_TASK DETAILS:_
Using the exact wording, repeat every line of the material.

_PROVIDED INFORMATION:_
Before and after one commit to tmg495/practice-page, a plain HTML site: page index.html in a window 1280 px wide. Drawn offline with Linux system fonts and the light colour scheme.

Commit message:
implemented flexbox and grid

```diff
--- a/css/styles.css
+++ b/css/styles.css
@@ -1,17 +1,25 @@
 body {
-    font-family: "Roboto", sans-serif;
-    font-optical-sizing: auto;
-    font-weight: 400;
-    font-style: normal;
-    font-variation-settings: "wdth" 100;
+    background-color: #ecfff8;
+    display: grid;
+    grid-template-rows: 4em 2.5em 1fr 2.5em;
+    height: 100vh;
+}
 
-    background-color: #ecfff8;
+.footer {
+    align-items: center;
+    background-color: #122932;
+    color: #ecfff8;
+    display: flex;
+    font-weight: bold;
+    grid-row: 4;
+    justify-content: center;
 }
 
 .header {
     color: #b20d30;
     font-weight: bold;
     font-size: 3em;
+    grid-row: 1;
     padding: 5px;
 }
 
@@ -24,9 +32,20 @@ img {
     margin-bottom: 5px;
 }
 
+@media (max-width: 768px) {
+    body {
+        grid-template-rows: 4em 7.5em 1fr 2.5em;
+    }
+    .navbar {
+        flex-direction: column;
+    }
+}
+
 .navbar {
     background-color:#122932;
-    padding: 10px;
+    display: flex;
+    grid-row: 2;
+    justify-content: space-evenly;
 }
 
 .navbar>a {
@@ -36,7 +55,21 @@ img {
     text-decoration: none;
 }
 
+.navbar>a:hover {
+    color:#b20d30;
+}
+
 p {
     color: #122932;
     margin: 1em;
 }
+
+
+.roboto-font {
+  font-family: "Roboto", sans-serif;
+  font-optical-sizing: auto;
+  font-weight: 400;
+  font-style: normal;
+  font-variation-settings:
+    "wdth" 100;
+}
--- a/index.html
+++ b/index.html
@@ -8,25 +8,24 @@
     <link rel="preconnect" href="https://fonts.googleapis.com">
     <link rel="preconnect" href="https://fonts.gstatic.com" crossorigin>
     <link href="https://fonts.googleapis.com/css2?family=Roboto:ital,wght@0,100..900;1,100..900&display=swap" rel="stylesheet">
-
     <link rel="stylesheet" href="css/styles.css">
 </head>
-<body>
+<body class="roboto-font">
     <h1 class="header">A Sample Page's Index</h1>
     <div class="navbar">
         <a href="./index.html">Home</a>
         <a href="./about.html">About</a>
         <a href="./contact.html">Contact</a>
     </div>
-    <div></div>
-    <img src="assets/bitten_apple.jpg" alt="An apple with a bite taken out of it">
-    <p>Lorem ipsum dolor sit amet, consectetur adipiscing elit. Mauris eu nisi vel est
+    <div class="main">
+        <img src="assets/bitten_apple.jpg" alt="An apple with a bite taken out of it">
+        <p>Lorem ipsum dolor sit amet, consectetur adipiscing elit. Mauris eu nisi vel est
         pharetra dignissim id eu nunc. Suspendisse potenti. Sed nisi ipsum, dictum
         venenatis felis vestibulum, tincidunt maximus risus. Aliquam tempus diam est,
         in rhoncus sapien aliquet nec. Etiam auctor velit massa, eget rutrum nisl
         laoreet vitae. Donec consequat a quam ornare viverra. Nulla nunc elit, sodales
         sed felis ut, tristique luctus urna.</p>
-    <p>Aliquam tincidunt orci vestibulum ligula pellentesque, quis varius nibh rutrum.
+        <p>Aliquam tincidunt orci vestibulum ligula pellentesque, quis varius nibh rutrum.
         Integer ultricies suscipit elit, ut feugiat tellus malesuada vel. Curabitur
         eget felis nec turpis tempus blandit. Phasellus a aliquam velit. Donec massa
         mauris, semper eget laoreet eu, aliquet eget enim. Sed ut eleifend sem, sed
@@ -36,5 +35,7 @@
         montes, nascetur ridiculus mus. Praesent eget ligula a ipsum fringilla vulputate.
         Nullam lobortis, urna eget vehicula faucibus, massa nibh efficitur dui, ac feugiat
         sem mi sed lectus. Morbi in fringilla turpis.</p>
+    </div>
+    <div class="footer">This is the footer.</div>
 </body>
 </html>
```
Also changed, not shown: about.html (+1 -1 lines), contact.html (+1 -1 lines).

_RESULT OF THIS EXERCISE:_
Before and after one commit to tmg495/practice-page, a plain HTML site: page index.html in a window 1280 px wide. Drawn offline with Linux system fonts and the light colour scheme.

Commit message:
implemented flexbox and grid

```diff
--- a/css/styles.css
+++ b/css/styles.css
@@ -1,17 +1,25 @@
 body {
-    font-family: "Roboto", sans-serif;
-    font-optical-sizing: auto;
-    font-weight: 400;
-    font-style: normal;
-    font-variation-settings: "wdth" 100;
+    background-color: #ecfff8;
+    display: grid;
+    grid-template-rows: 4em 2.5em 1fr 2.5em;
+    height: 100vh;
+}
 
-    background-color: #ecfff8;
+.footer {
+    align-items: center;
+    background-color: #122932;
+    color: #ecfff8;
+    display: flex;
+    font-weight: bold;
+    grid-row: 4;
+    justify-content: center;
 }
 
 .header {
     color: #b20d30;
     font-weight: bold;
     font-size: 3em;
+    grid-row: 1;
     padding: 5px;
 }
 
@@ -24,9 +32,20 @@ img {
     margin-bottom: 5px;
 }
 
+@media (max-width: 768px) {
+    body {
+        grid-template-rows: 4em 7.5em 1fr 2.5em;
+    }
+    .navbar {
+        flex-direction: column;
+    }
+}
+
 .navbar {
     background-color:#122932;
-    padding: 10px;
+    display: flex;
+    grid-row: 2;
+    justify-content: space-evenly;
 }
 
 .navbar>a {
@@ -36,7 +55,21 @@ img {
     text-decoration: none;
 }
 
+.navbar>a:hover {
+    color:#b20d30;
+}
+
 p {
     color: #122932;
     margin: 1em;
 }
+
+
+.roboto-font {
+  font-family: "Roboto", sans-serif;
+  font-optical-sizing: auto;
+  font-weight: 400;
+  font-style: normal;
+  font-variation-settings:
+    "wdth" 100;
+}
--- a/index.html
+++ b/index.html
@@ -8,25 +8,24 @@
     <link rel="preconnect" href="https://fonts.googleapis.com">
     <link rel="preconnect" href="https://fonts.gstatic.com" crossorigin>
     <link href="https://fonts.googleapis.com/css2?family=Roboto:ital,wght@0,100..900;1,100..900&display=swap" rel="stylesheet">
-
     <link rel="stylesheet" href="css/styles.css">
 </head>
-<body>
+<body class="roboto-font">
     <h1 class="header">A Sample Page's Index</h1>
     <div class="navbar">
         <a href="./index.html">Home</a>
         <a href="./about.html">About</a>
         <a href="./contact.html">Contact</a>
     </div>
-    <div></div>
-    <img src="assets/bitten_apple.jpg" alt="An apple with a bite taken out of it">
-    <p>Lorem ipsum dolor sit amet, consectetur adipiscing elit. Mauris eu nisi vel est
+    <div class="main">
+        <img src="assets/bitten_apple.jpg" alt="An apple with a bite taken out of it">
+        <p>Lorem ipsum dolor sit amet, consectetur adipiscing elit. Mauris eu nisi vel est
         pharetra dignissim id eu nunc. Suspendisse potenti. Sed nisi ipsum, dictum
         venenatis felis vestibulum, tincidunt maximus risus. Aliquam tempus diam est,
         in rhoncus sapien aliquet nec. Etiam auctor velit massa, eget rutrum nisl
         laoreet vitae. Donec consequat a quam ornare viverra. Nulla nunc elit, sodales
         sed felis ut, tristique luctus urna.</p>
-    <p>Aliquam tincidunt orci vestibulum ligula pellentesque, quis varius nibh rutrum.
+        <p>Aliquam tincidunt orci vestibulum ligula pellentesque, quis varius nibh rutrum.
         Integer ultricies suscipit elit, ut feugiat tellus malesuada vel. Curabitur
         eget felis nec turpis tempus blandit. Phasellus a aliquam velit. Donec massa
         mauris, semper eget laoreet eu, aliquet eget enim. Sed ut eleifend sem, sed
@@ -36,5 +35,7 @@
         montes, nascetur ridiculus mus. Praesent eget ligula a ipsum fringilla vulputate.
         Nullam lobortis, urna eget vehicula faucibus, massa nibh efficitur dui, ac feugiat
         sem mi sed lectus. Morbi in fringilla turpis.</p>
+    </div>
+    <div class="footer">This is the footer.</div>
 </body>
 </html>
```
Also changed, not shown: about.html (+1 -1 lines), contact.html (+1 -1 lines).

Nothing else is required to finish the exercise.